Michelle Bachelet visited Rabat as part of the IWD, and commended Morocco for its achievements in consolidating women's rights following a meeting with a national minister, Youssef Amrani. She said that Morocco showed firm commitment to fostering the rule of law and the modern state as evidenced by adopting a family code along with other political reforms. Youssef Amrani said that the meeting was an opportunity to highlight Morocco's efforts to empower women. The new national constitution enshrines gender equality (5).

Others on this day stressed that rural Moroccan remains a male-dominated society Nevertheless, women are more active than their urban counterparts, and attend to unpaid work that includes household and field chores, child rearing, and looking after livestock. Rural Moroccan women have been empowered through cooperatives. Since 2005, the National Initiative for Human Development has helped rural women such as those pictured above, and has succeeded in making their own mark in economic development. Women's cooperatives have played a leading role in improving the conditions of rural life by helping rural women earn modest incomes (6).

IWD in Malawi

Fundamental empowerment

In Malawi several projects have been implemented to improve the lives of women. These include fostering women's skills and understanding in health education, agroforestry techniques and skills development. The projects target female-headed households, orphan-hosting households and HIV/AIDS sufferers as a priority (7). Agricultural training programmes have assisted women such as shown above, and other vulnerable groups, by enabling them to produce higher crop yields, thus improving their health, income, and ability to care for their families. Health education and mobile HIV testing projects have given women greater understanding and control of their health, as well as tackling the stigma often associated with the disease. School bursaries have helped to redress the gender balance in education.

IWD in Cameroon

Fabric power

IWD is colourfully celebrated in Cameroon each year with a march past and other events including making a special fabric for the occasion, sown into different styled dresses, as pictured above. Some are concerned that the essence of the celebration is being lost. An eye witness had this to say.

'Every single Women's Day in Cameroon comes with a Women's Day fabric, known in local parlance as Women's Day wrapper. Laking, the famous fabric dealer in Cameroon, is working overtime just to meet with women's demand of the fabric. The general cry of this year is that the demand of the fabric is more than the supply. Women are frustrated with the situation. A few traders who have the fabric have increased the price by at least 20 per cent. Women have focused more on acquiring the fabric than achieving equality and empowerment. Women's day has become more like a celebration of the fabric rather than an awareness campaign. If you happen to stand around women who seem to be talking about Women's Day, then listen carefully, they are obviously talking about the price of the fabric, the design they are going to stitch their fabric, the quality of the fabric, future productions and so on' (8)

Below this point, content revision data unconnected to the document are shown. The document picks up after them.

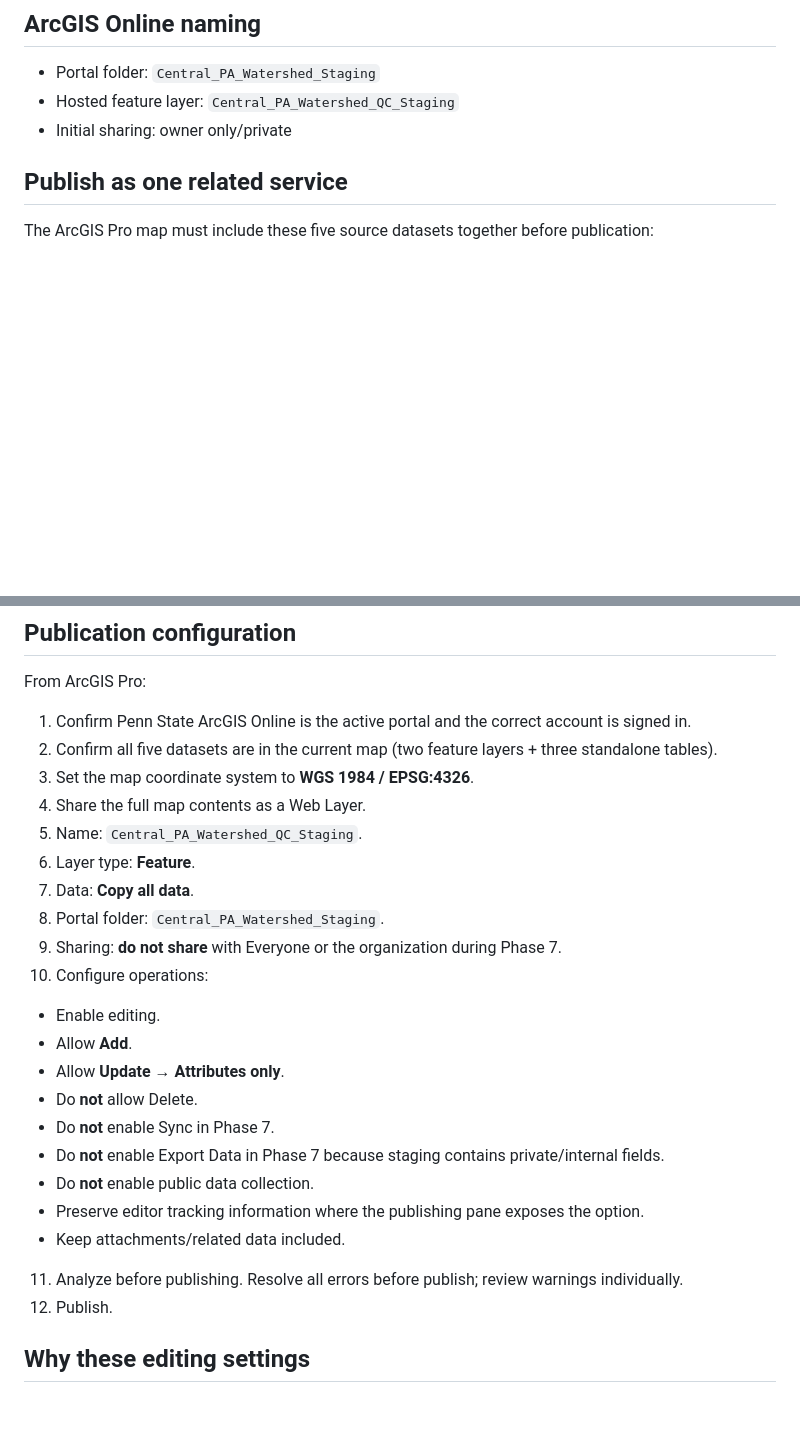
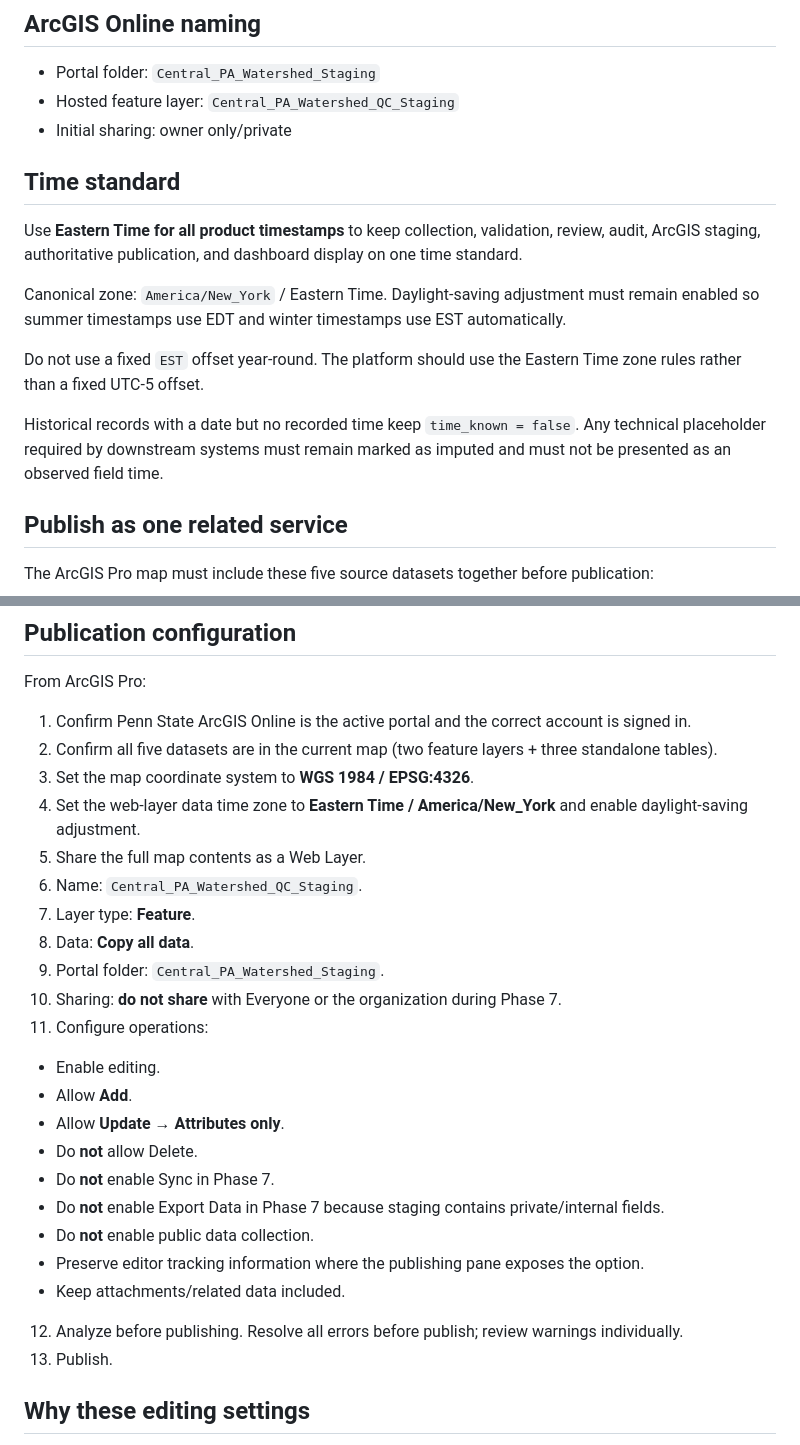
Before and after one commit to UnbrokenMango21/watershed-water-quality-dashboard, a Markdown page: docs/ARCGIS_ONLINE_STEP7.md, 2 parts joined by grey strips. Rendered like a GitHub page; blank space fills up the shorter version.

Commit message:
docs: standardize platform timestamps on Eastern Time

```diff
--- a/docs/ARCGIS_ONLINE_STEP7.md
+++ b/docs/ARCGIS_ONLINE_STEP7.md
@@ -22,6 +22,16 @@ This is not the final public or authoritative watershed service.
 - Portal folder: `Central_PA_Watershed_Staging`
 - Hosted feature layer: `Central_PA_Watershed_QC_Staging`
 - Initial sharing: owner only/private
+
+## Time standard
+
+Use **Eastern Time for all product timestamps** to keep collection, validation, review, audit, ArcGIS staging, authoritative publication, and dashboard display on one time standard.
+
+Canonical zone: `America/New_York` / Eastern Time. Daylight-saving adjustment must remain enabled so summer timestamps use EDT and winter timestamps use EST automatically.
+
+Do not use a fixed `EST` offset year-round. The platform should use the Eastern Time zone rules rather than a fixed UTC-5 offset.
+
+Historical records with a date but no recorded time keep `time_known = false`. Any technical placeholder required by downstream systems must remain marked as imputed and must not be presented as an observed field time.
 
 ## Publish as one related service
 
@@ -54,13 +64,14 @@ From ArcGIS Pro:
 1. Confirm Penn State ArcGIS Online is the active portal and the correct account is signed in.
 2. Confirm all five datasets are in the current map (two feature layers + three standalone tables).
 3. Set the map coordinate system to **WGS 1984 / EPSG:4326**.
-4. Share the full map contents as a Web Layer.
-5. Name: `Central_PA_Watershed_QC_Staging`.
-6. Layer type: **Feature**.
-7. Data: **Copy all data**.
-8. Portal folder: `Central_PA_Watershed_Staging`.
-9. Sharing: **do not share** with Everyone or the organization during Phase 7.
-10. Configure operations:
+4. Set the web-layer data time zone to **Eastern Time / America/New_York** and enable daylight-saving adjustment.
+5. Share the full map contents as a Web Layer.
+6. Name: `Central_PA_Watershed_QC_Staging`.
+7. Layer type: **Feature**.
+8. Data: **Copy all data**.
+9. Portal folder: `Central_PA_Watershed_Staging`.
+10. Sharing: **do not share** with Everyone or the organization during Phase 7.
+11. Configure operations:
    - Enable editing.
    - Allow **Add**.
    - Allow **Update → Attributes only**.
@@ -70,8 +81,8 @@ From ArcGIS Pro:
    - Do **not** enable public data collection.
    - Preserve editor tracking information where the publishing pane exposes the option.
    - Keep attachments/related data included.
-11. Analyze before publishing. Resolve all errors before publish; review warnings individually.
-12. Publish.
+12. Analyze before publishing. Resolve all errors before publish; review warnings individually.
+13. Publish.
 
 ## Why these editing settings
 
```
Also changed, not shown: other parts of docs/ARCGIS_ONLINE_STEP7.md (+2 -0 lines).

IWD in Africa

A long way to go

Women in Africa now have more influence in business, government, politics, public administration and other professions. More girls are going to school and are growing up healthier and better equipped to realise their potential. However, we have a long way to go before women and girls can be said to enjoy fundamental rights, freedom and dignity that will enhance their well-being. Four aims at least need to be achieved in Africa:

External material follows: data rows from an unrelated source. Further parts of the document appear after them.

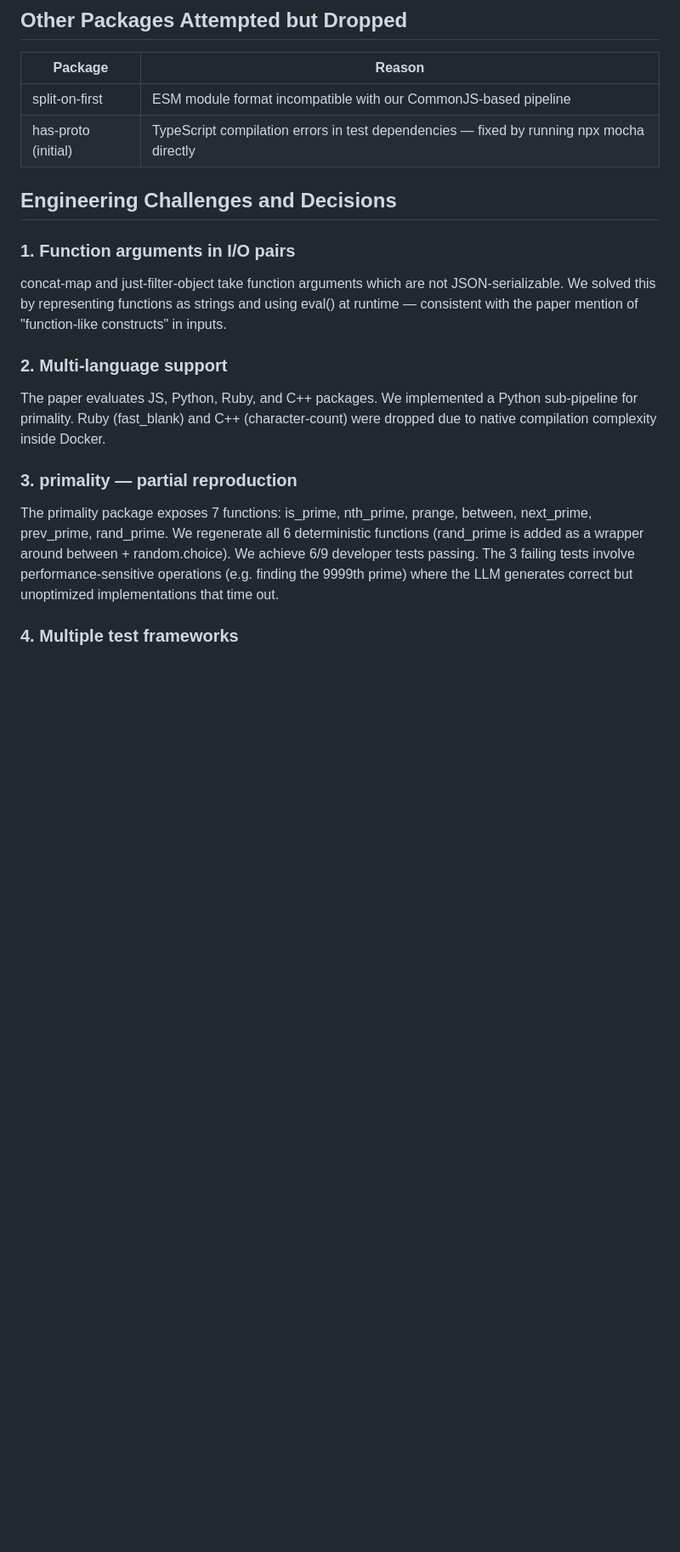
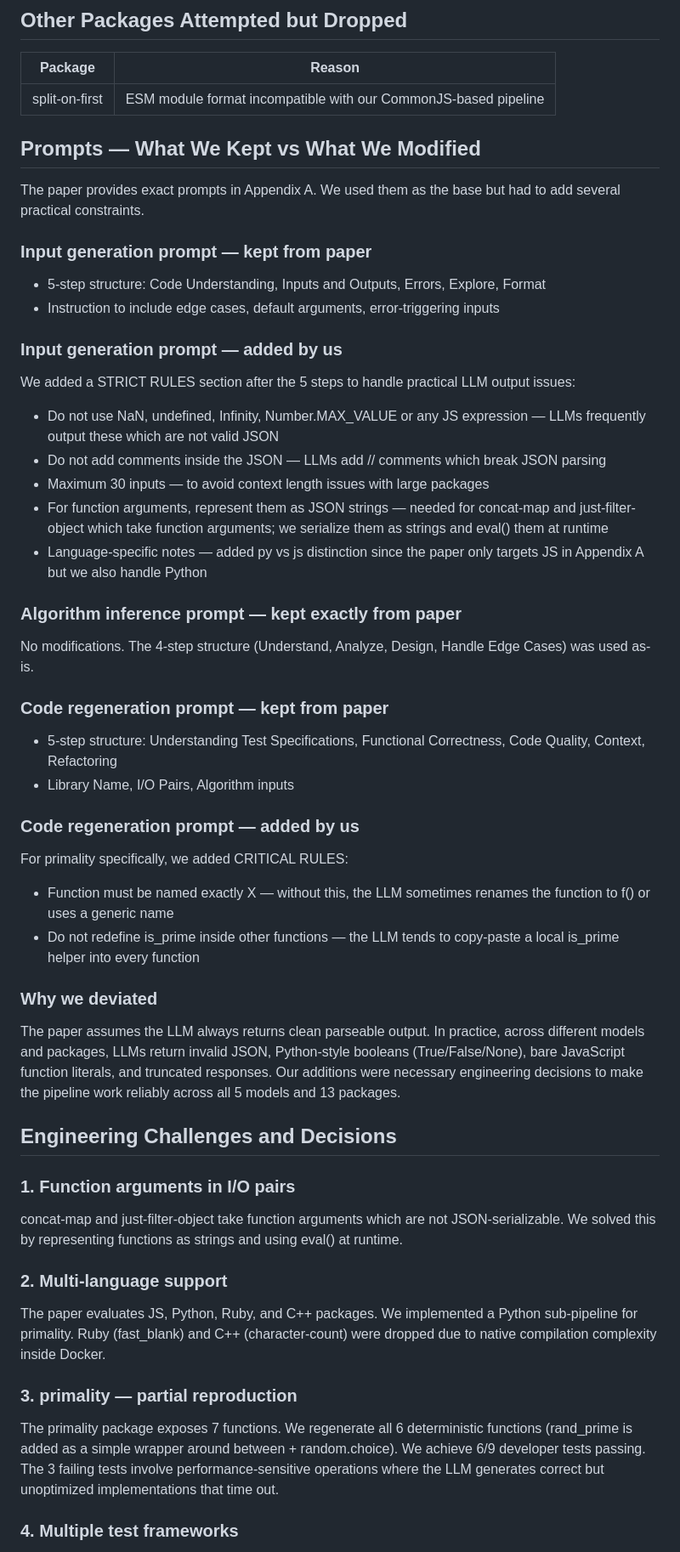
Before and after one commit to Abdelhak-Chellal/Lexo-repro, a Markdown page: README.md, the part around one of its changes. Shown at 85% size. GitHub-like rendering; blank space fills up the shorter version.

Commit message:
Document all prompt modifications and  decisions in README

```diff
--- a/README.md
+++ b/README.md
@@ -50,18 +50,48 @@ Note: The original paper uses GPT-5 mini, GPT-4o, GPT-3.5, and Mistral 7B. We su
 | Package | Reason |
 |---------|--------|
 | split-on-first | ESM module format incompatible with our CommonJS-based pipeline |
-| has-proto (initial) | TypeScript compilation errors in test dependencies — fixed by running npx mocha directly |
+
+## Prompts — What We Kept vs What We Modified
+
+The paper provides exact prompts in Appendix A. We used them as the base but had to add several practical constraints.
+
+### Input generation prompt — kept from paper
+- 5-step structure: Code Understanding, Inputs and Outputs, Errors, Explore, Format
+- Instruction to include edge cases, default arguments, error-triggering inputs
+
+### Input generation prompt — added by us
+We added a STRICT RULES section after the 5 steps to handle practical LLM output issues:
+- Do not use NaN, undefined, Infinity, Number.MAX_VALUE or any JS expression — LLMs frequently output these which are not valid JSON
+- Do not add comments inside the JSON — LLMs add // comments which break JSON parsing
+- Maximum 30 inputs — to avoid context length issues with large packages
+- For function arguments, represent them as JSON strings — needed for concat-map and just-filter-object which take function arguments; we serialize them as strings and eval() them at runtime
+- Language-specific notes — added py vs js distinction since the paper only targets JS in Appendix A but we also handle Python
+
+### Algorithm inference prompt — kept exactly from paper
+No modifications. The 4-step structure (Understand, Analyze, Design, Handle Edge Cases) was used as-is.
+
+### Code regeneration prompt — kept from paper
+- 5-step structure: Understanding Test Specifications, Functional Correctness, Code Quality, Context, Refactoring
+- Library Name, I/O Pairs, Algorithm inputs
+
+### Code regeneration prompt — added by us
+For primality specifically, we added CRITICAL RULES:
+- Function must be named exactly X — without this, the LLM sometimes renames the function to f() or uses a generic name
+- Do not redefine is_prime inside other functions — the LLM tends to copy-paste a local is_prime helper into every function
+
+### Why we deviated
+The paper assumes the LLM always returns clean parseable output. In practice, across different models and packages, LLMs return invalid JSON, Python-style booleans (True/False/None), bare JavaScript function literals, and truncated responses. Our additions were necessary engineering decisions to make the pipeline work reliably across all 5 models and 13 packages.
 
 ## Engineering Challenges and Decisions
 
 ### 1. Function arguments in I/O pairs
-concat-map and just-filter-object take function arguments which are not JSON-serializable. We solved this by representing functions as strings and using eval() at runtime — consistent with the paper mention of "function-like constructs" in inputs.
+concat-map and just-filter-object take function arguments which are not JSON-serializable. We solved this by representing functions as strings and using eval() at runtime.
 
 ### 2. Multi-language support
 The paper evaluates JS, Python, Ruby, and C++ packages. We implemented a Python sub-pipeline for primality. Ruby (fast_blank) and C++ (character-count) were dropped due to native compilation complexity inside Docker.
 
 ### 3. primality — partial reproduction
-The primality package exposes 7 functions: is_prime, nth_prime, prange, between, next_prime, prev_prime, rand_prime. We regenerate all 6 deterministic functions (rand_prime is added as a wrapper around between + random.choice). We achieve 6/9 developer tests passing. The 3 failing tests involve performance-sensitive operations (e.g. finding the 9999th prime) where the LLM generates correct but unoptimized implementations that time out.
+The primality package exposes 7 functions. We regenerate all 6 deterministic functions (rand_prime is added as a simple wrapper around between + random.choice). We achieve 6/9 developer tests passing. The 3 failing tests involve performance-sensitive operations where the LLM generates correct but unoptimized implementations that time out.
 
 ### 4. Multiple test frameworks
 Packages use Mocha, TAP (tape), and pytest. We implemented a unified output parser for all three formats.
```
Also changed, not shown: other parts of README.md (+14 -13 lines).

  1. See Wikipedia. Clara Zetkin http://en.wikipedia.org/wiki/Clara_Zetkin. As of 19 March 2012
  2. International Women's Day. Connecting girls inspiring futures obtainable at http://www.internationalwomensday.com/theme.asp
  3. Empowering rural women key to boosting welfare of societies, UN officials stress. Morocco World News. Obtainable at http://moroccoworldnews. com/2012/03/empowering-rural-women-key-to-boosting-welfare-of-societies-un-officials-stress/30403
  4. Ghana Vibe. UER celebrates International Women's Day. Obtainable at http://vibeghana.com/2012/03/10/uer-celebrates-international-womens-day/
  5. 5 UN Women Executive Director commends Morocco for consolidating women's rights. Morocco World News. Obtainable at http://moroccoworldnews.com/2012/03/un-women-executive-director- commends-morocco-for-consolidating-womens-rights-2/30534
  6. Saoud Izem S. Empowerment of rural women in Morocco. Morocco World News. March 2012. obtainable at http://moroccoworldnews.com/2012/03/8march-empowerment-of-rural-women-in-morocco/30448.
  7. International Women's Day. Temwa. Obtainable at http://www.temwa.org/news.html
  8. Nakiti . Women's Day Fabric in Cameroon: What IWD 2012 holds for us. World Pulse, March 2012. Obtainable at http://worldpulse.com/node/50188.

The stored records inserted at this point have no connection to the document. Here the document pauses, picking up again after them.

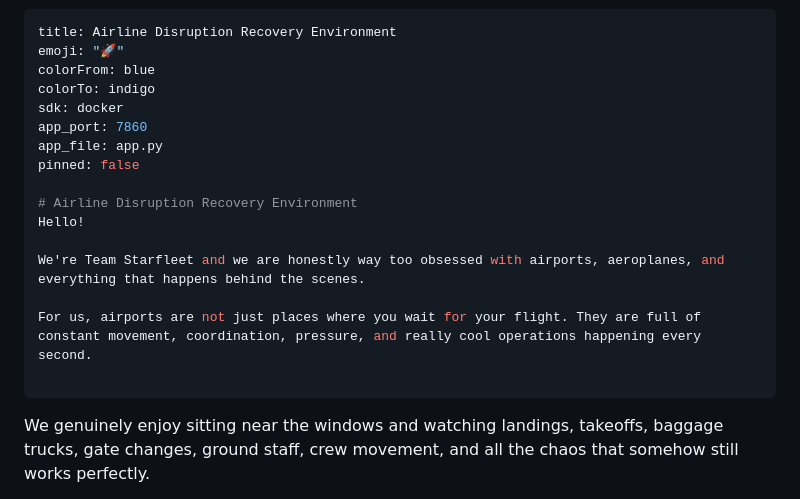
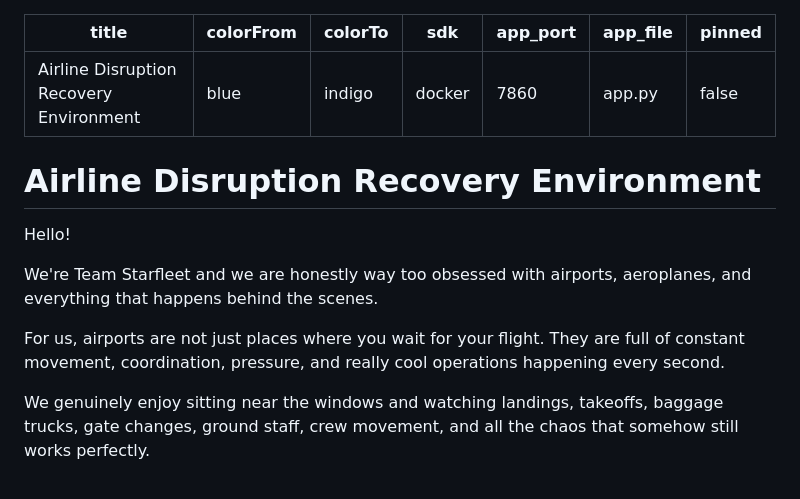
Before and after one commit to jeeka1469/Airline-Man07, a Markdown page: README.md, the part around the change. Drawn GitHub-style.

Commit message:
fix: repair Spaces README YAML frontmatter

```diff
--- a/README.md
+++ b/README.md
@@ -1,12 +1,12 @@
 ---
 title: Airline Disruption Recovery Environment
-emoji: "🚀"
 colorFrom: blue
 colorTo: indigo
 sdk: docker
 app_port: 7860
 app_file: app.py
 pinned: false
+---
 
 # Airline Disruption Recovery Environment
 Hello!
@@ -15,7 +15,6 @@ We're Team Starfleet and we are honestly way too obsessed with airports, aeropla
 
 For us, airports are not just places where you wait for your flight. They are full of constant movement, coordination, pressure, and really cool operations happening every second.
 
----
 We genuinely enjoy sitting near the windows and watching landings, takeoffs, baggage trucks, gate changes, ground staff, crew movement, and all the chaos that somehow still works perfectly.
 
 Last time one of us had a flight at 3 AM and still reached the airport around 6 PM just to watch the planes and the operations for hours.
```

Acknowledgement and request

You are invited please to respond, comment, disagree, as you wish. Please use the response facility below. You are free to make use of the material in this column, provided you acknowledge the Association, and me please, and cite the Association’s website.

Please cite as: Annan R [Column]. The story of Women's Day. Website of the World Public Health Nutrition Association, April 2012. Obtainable at www.wphna.org.

The opinions expressed in all contributions to the website of the World Public Health Nutrition Association (the Association) including its journal World Nutrition, are those of their authors. They should not be taken to be the view or policy of the Association, or of any of its affiliated or associated bodies, unless this is explicitly stated.

This column is reviewed by Geoffrey Cannon.

2012 April blog: Reggie Annan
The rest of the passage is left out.